First up, Jeff Jacoby at the Boston Globe, who discusses how according to certain statistics building landfills is more ecological than recycling. I’ve seen many stories in the past regarding how “green” certain initiatives are, CSAs and local farming along with recycling being the two main examples. So what’s real? Does it actually cost us more and is more harmful to recycle? These programs have been in place for decades now, and we still don’t have a definitive answer for the masses. I predict we’ll always recycle – it’s now accepted much like an urban myth, and its a catalyst for mass understanding of the potential impact each of us has on the planet. But that doesn’t necessarily make it true….

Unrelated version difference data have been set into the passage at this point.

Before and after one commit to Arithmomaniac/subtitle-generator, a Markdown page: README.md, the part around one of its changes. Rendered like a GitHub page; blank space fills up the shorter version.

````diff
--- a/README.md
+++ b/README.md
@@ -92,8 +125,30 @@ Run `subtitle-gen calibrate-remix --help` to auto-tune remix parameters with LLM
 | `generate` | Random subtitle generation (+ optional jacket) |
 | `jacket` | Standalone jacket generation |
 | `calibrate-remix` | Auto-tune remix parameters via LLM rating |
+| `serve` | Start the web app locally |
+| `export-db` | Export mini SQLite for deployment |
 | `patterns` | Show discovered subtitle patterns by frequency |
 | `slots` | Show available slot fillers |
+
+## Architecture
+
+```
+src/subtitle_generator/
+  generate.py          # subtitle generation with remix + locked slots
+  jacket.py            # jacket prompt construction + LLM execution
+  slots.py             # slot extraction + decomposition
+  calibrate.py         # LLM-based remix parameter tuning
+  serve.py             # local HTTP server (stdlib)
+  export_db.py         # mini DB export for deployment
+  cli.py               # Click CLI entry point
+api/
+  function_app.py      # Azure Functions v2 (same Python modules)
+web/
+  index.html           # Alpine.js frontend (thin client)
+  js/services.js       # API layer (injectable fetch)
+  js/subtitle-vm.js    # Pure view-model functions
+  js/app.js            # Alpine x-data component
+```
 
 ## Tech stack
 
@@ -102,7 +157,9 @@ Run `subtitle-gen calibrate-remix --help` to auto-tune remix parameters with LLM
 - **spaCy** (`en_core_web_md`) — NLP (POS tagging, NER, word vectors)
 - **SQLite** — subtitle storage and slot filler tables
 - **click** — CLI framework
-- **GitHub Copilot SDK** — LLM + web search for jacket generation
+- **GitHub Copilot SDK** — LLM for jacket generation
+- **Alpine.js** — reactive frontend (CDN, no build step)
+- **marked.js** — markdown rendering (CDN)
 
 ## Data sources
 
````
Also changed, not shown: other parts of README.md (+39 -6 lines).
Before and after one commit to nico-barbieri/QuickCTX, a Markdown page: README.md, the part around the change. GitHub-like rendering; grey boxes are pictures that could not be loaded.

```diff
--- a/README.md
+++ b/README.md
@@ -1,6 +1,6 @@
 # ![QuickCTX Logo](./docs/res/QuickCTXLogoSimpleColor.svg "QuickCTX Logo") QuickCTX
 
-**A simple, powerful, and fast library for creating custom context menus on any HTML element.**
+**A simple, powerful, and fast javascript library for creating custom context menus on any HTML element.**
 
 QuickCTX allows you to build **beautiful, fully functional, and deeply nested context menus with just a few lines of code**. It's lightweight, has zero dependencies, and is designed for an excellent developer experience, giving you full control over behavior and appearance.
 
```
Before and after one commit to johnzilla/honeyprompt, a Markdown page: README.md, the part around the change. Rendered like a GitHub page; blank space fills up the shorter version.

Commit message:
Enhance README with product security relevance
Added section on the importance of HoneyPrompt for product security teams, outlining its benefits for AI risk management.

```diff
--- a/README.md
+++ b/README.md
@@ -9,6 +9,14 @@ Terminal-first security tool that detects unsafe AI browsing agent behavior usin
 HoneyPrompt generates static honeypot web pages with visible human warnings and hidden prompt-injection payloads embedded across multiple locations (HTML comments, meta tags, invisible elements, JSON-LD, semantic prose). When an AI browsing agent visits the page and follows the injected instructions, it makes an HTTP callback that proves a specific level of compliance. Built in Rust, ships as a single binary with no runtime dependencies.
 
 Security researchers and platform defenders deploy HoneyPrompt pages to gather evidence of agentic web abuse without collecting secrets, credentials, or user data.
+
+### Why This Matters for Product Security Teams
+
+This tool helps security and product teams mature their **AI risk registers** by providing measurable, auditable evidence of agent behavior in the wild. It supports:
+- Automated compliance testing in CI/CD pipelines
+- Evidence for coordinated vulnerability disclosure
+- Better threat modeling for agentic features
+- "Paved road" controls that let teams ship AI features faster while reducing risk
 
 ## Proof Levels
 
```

Next up is Martin LaMonica at Cnet, who discusses the idea of rapid innovation (like traditional IT approaches) vs. a longer term steady move towards energy reform. This piece gets to the heart of it – what’s the right approach, investment in new technologies or evolution of existing ones? Where do we spend our resources, both financially and (from my perspective) marketing-wise? Which is the right area to promote? Choosing the right path here is crucial…its commonly accepted that right now we’re already “behind” in the US vs. other countries on the green tech arch. Making the wrong strategic investment and pushing technologies that aren’t likely to be winners (is solar to capital-intensive? Does wind bring too little return?) dilutes our ability to succeed in the short and long-term. What’s the reality of what we have today vs. “potential” solutions?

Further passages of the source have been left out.